[Web interface edit records]
== == ==

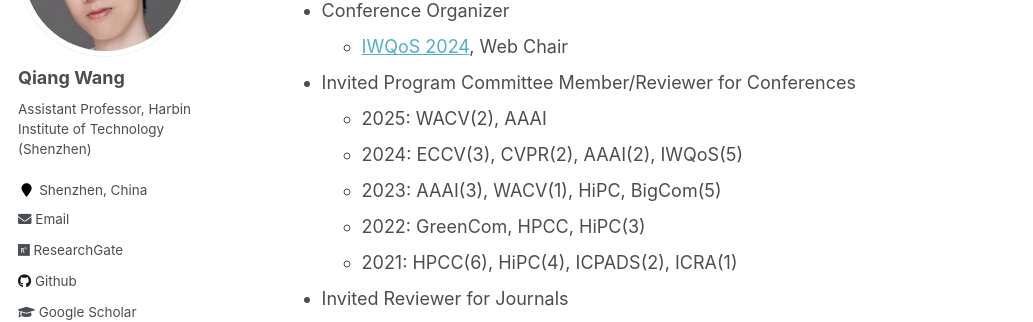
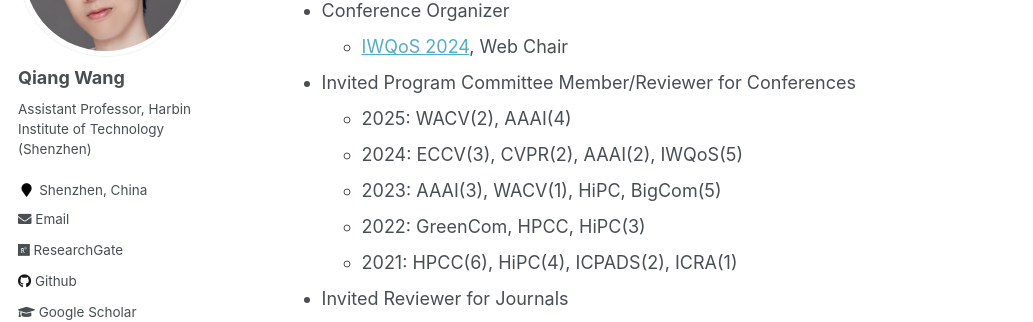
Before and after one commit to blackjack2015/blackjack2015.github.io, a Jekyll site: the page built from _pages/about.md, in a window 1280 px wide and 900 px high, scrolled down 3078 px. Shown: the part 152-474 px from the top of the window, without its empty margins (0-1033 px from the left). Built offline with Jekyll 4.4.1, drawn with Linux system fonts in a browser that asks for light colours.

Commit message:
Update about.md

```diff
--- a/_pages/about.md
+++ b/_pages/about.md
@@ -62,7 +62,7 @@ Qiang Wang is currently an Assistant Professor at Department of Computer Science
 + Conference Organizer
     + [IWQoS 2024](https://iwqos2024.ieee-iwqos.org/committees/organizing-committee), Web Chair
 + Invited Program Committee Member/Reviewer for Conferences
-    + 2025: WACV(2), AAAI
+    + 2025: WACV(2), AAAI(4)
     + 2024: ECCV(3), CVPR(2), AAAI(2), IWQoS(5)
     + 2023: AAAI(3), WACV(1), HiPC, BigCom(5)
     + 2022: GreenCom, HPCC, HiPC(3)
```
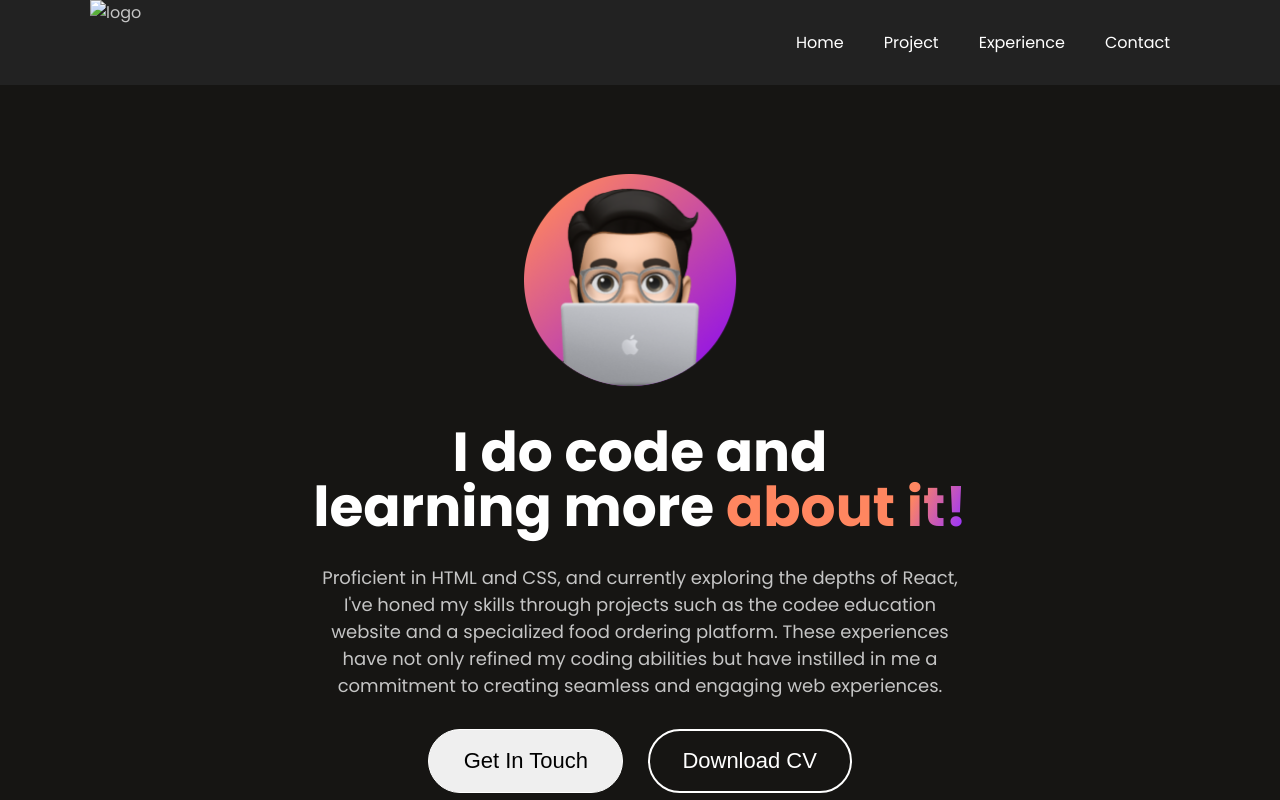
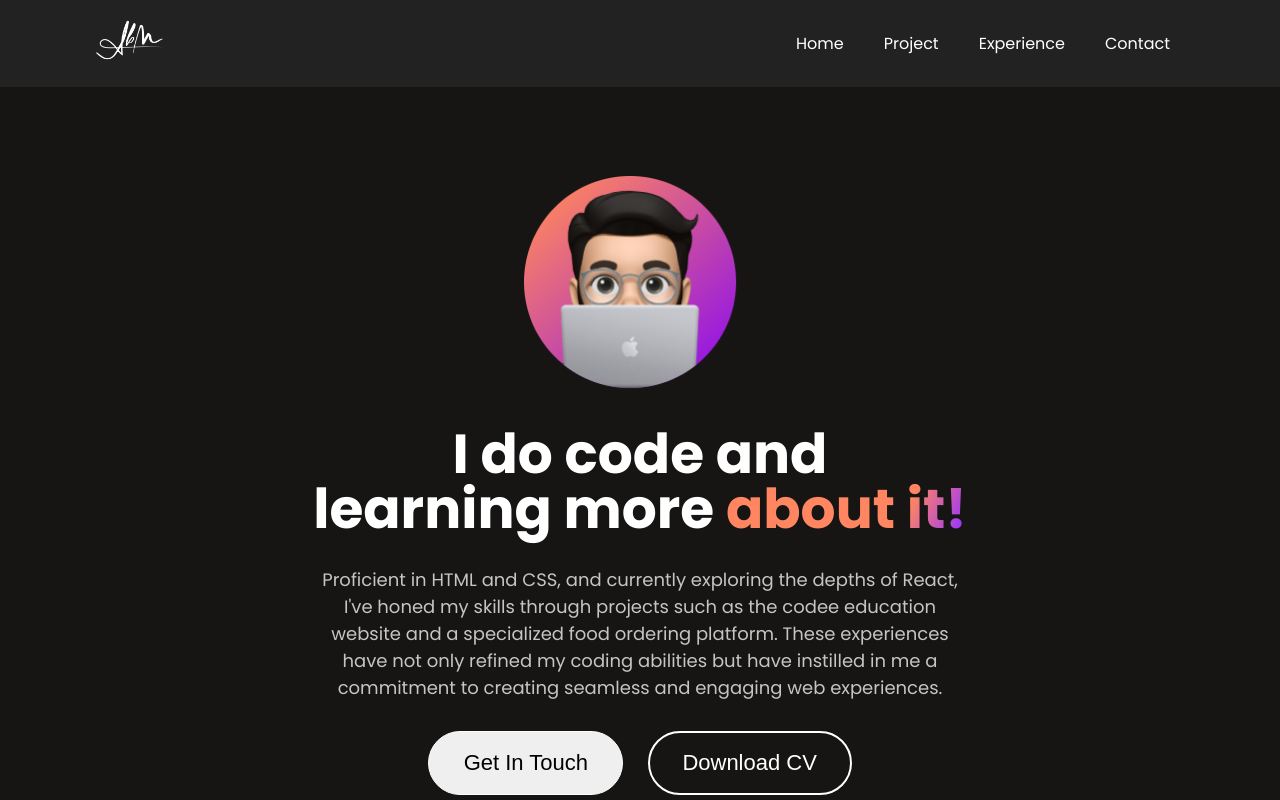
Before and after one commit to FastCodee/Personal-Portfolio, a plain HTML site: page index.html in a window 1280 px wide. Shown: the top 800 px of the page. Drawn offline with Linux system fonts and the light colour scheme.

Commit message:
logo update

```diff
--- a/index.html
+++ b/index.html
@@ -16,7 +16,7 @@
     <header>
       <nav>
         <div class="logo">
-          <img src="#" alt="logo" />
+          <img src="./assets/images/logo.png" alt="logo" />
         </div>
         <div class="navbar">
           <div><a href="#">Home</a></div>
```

== == ==

■ Exercise requirements ■
Among the preceding records, how many lines include the word "AAAI"? Reply with the number only.

■ Task answer ■
4